The Geography of COVID-19 and Individual Health Behavior

I recently shared some results on the partisan politics of COVID-19 from a new working paper on public health behaviors and attitudes in the early days of the COVID-19 pandemic.

A common question in response is to ask about how geography interacts with health behavior. COVID-19 cases are not randomly distributed across America, and neither is partisanship. These are plausibly related to both the urban/rural divide in American politics, as well as to big social and political differences across states.

Our argument, though, is that partisanship dominates everything. Here is a way to show this. I have combined data as of March 23 on COVID-19 cases by state (from here) and by county (from here) and matched it to our survey respondents’ ZIP codes. I then estimated a new type of statistical model—a multilevel logistic regression model—that includes individual demographics, ZIP-code level measures of how rural the respondent’s place of residence is, county-level COVID-19 diagnoses, and state-level COVID-19 diagnoses, along with state-level random effects to model unobserved differences across states, all as predictors. If we plot the odds-ratios combine Democrats to Republicans and case loads at natural breaks in the distribution of cases by state and county (with other predictors in the model but not plotted to avoid too many results), here’s what we get.

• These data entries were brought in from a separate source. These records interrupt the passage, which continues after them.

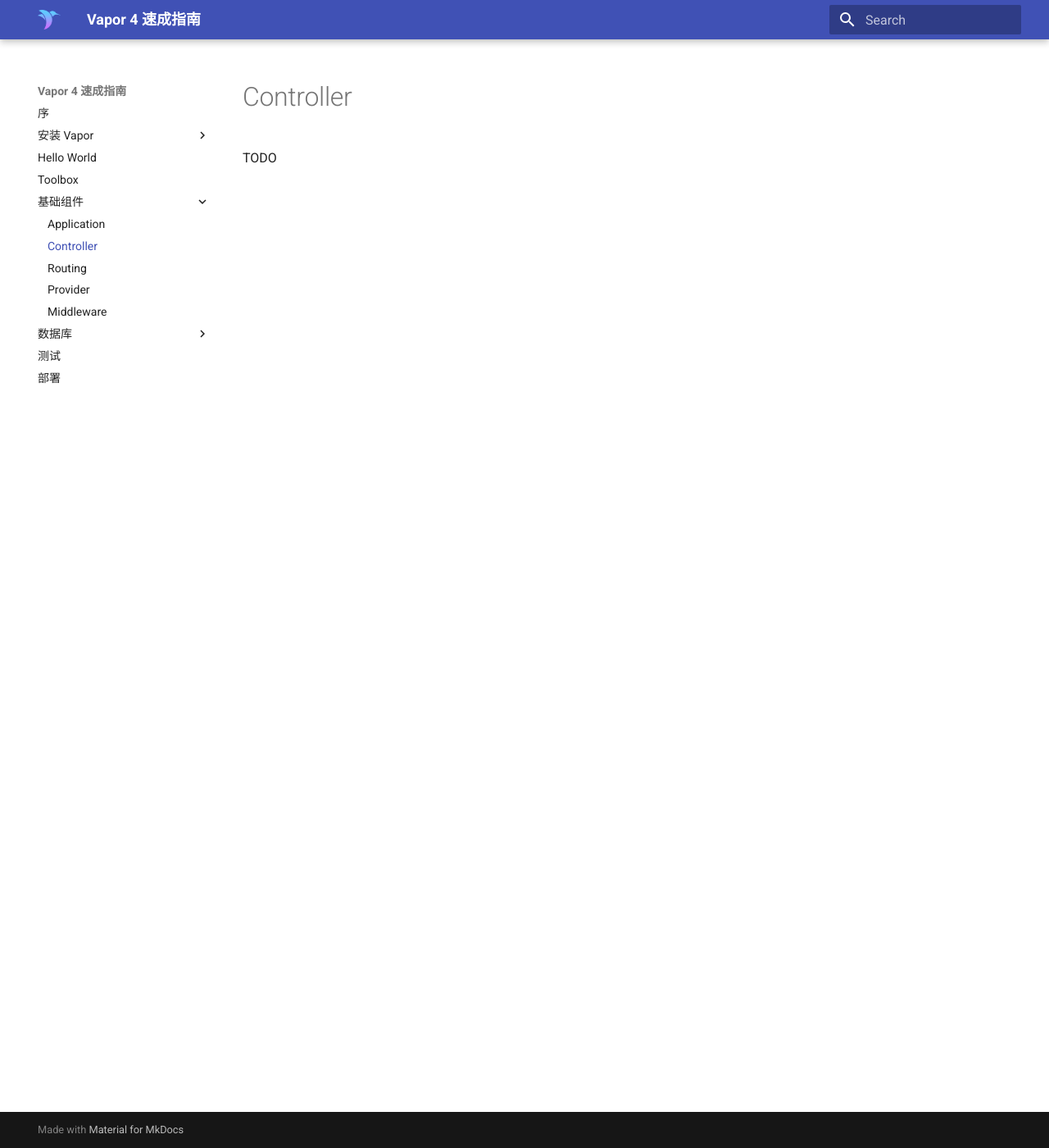
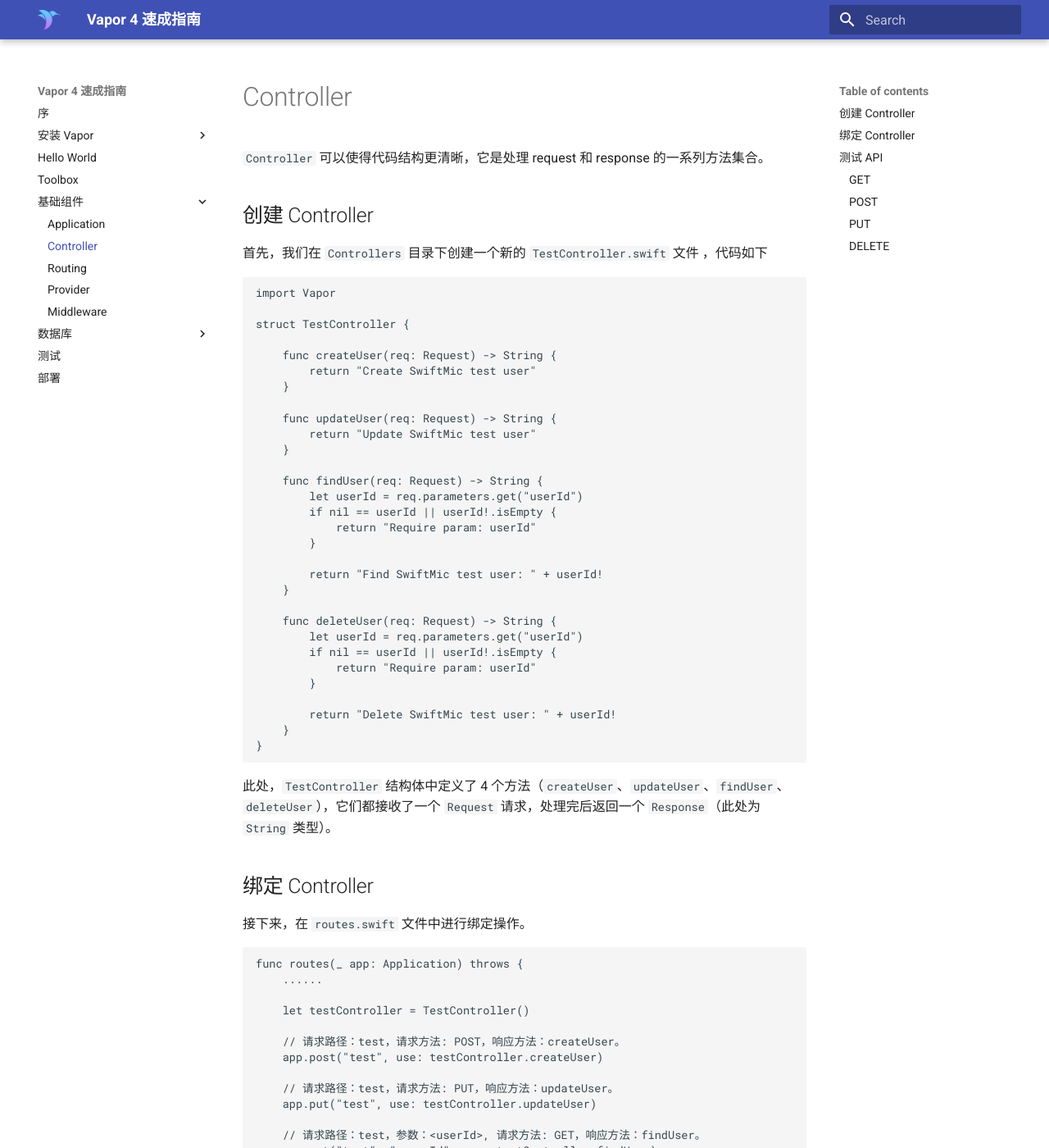
Before and after one commit to CaryZheng/Vapor4-Tutorial, an MkDocs documentation site: the page built from docs/base/controller.md, in a window 1280 px wide and 1400 px high. Shown: the whole window at 82% size. Built offline with MkDocs 1.6.1 and Material for MkDocs 9.7.7, drawn with Linux system fonts in a browser that asks for light colours; some of the changed text lies outside the part shown.

Commit message:
Add Controller chapter

````diff
--- a/docs/base/controller.md
+++ b/docs/base/controller.md
@@ -1,3 +1,126 @@
 # Controller
 
-TODO
+`Controller` 可以使得代码结构更清晰，它是处理 request 和 response 的一系列方法集合。
+
+## 创建 Controller
+
+首先，我们在 `Controllers` 目录下创建一个新的 ```TestController.swift``` 文件 ，代码如下
+
+```
+import Vapor
+
+struct TestController {
+
+    func createUser(req: Request) -> String {
+        return "Create SwiftMic test user"
+    }
+
+    func updateUser(req: Request) -> String {
+        return "Update SwiftMic test user"
+    }
+
+    func findUser(req: Request) -> String {
+        let userId = req.parameters.get("userId")
+        if nil == userId || userId!.isEmpty {
+            return "Require param: userId"
+        }
+
+        return "Find SwiftMic test user: " + userId!
+    }
+
+    func deleteUser(req: Request) -> String {
+        let userId = req.parameters.get("userId")
+        if nil == userId || userId!.isEmpty {
+            return "Require param: userId"
+        }
+
+        return "Delete SwiftMic test user: " + userId!
+    }
+}
+```
+
+此处，`TestController` 结构体中定义了 4 个方法（`createUser`、`updateUser`、`findUser`、`deleteUser`），它们都接收了一个 `Request` 请求，处理完后返回一个 `Response`（此处为 `String` 类型）。
+
+## 绑定 Controller
+
+接下来，在 `routes.swift` 文件中进行绑定操作。
+
+```
+func routes(_ app: Application) throws {
+    ......
+
+    let testController = TestController()
+
+    // 请求路径：test，请求方法: POST，响应方法：createUser。
+    app.post("test", use: testController.createUser)
+
+    // 请求路径：test，请求方法: PUT，响应方法：updateUser。
+    app.put("test", use: testController.updateUser)
+
+    // 请求路径：test，参数：<userId>, 请求方法: GET，响应方法：findUser。
+    app.get("test", ":userId", use: testController.findUser)
+
+    // 请求路径：test，参数：<userId>, 请求方法: DELETE，响应方法：deleteUser。
+    app.delete("test", ":userId", use: testController.deleteUser)
+}
+```
+
+## 测试 API
+
+最后，通过 [CURL](https://curl.haxx.se/) 工具模拟 HTTP 请求来测试下这 4 个接口。
+
+### GET
+
+* Request
+
+```
+curl -X GET http://localhost:8080/test/1
+```
+
+* Response
+
+```
+Find SwiftMic test user: 1
+```
+
+### POST
+
+* Request
+
+```
+curl -X POST http://localhost:8080/test
+```
+
+* Response
+
+```
+Create SwiftMic test user
+```
+
+### PUT
+
+* Request
+
+```
+curl -X PUT http://localhost:8080/test
+```
+
+* Response
+
+```
+Update SwiftMic test user
+```
+
+### DELETE
+
+* Request
+
+```
+curl -X DELETE http://localhost:8080/test/1
+```
+
+* Response
+
+```
+Delete SwiftMic test user: 1
+```
````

As it turns out, our results for partisanship never change. And also as it turns out, state-level diagnoses don’t seem to matter very much, whereas county-level diagnoses do seem to matter a bit. Once again, it seems that partisanship dominates. We also get very weak results in this framework for how rural the respondent’s ZIP code is.

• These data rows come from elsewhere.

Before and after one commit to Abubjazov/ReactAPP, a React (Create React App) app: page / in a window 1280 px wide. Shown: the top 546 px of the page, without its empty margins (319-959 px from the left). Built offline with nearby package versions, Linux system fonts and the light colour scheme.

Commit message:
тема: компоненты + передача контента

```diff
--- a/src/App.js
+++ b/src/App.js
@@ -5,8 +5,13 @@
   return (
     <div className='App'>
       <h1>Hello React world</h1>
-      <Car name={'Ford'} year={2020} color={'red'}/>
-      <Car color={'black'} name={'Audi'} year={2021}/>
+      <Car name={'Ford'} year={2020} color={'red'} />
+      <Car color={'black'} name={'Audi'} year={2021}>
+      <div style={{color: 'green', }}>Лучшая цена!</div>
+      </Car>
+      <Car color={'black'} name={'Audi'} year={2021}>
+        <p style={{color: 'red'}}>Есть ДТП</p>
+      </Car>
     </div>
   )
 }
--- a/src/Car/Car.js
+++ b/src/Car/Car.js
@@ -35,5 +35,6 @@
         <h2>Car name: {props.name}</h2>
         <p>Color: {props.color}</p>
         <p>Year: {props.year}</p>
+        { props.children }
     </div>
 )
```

There will be more to explore in the coming weeks; we suspect that partisan differences will decline over time and that geographic ones will become more important. But that’s just a hypothesis, and it’s one that we’ll have to test.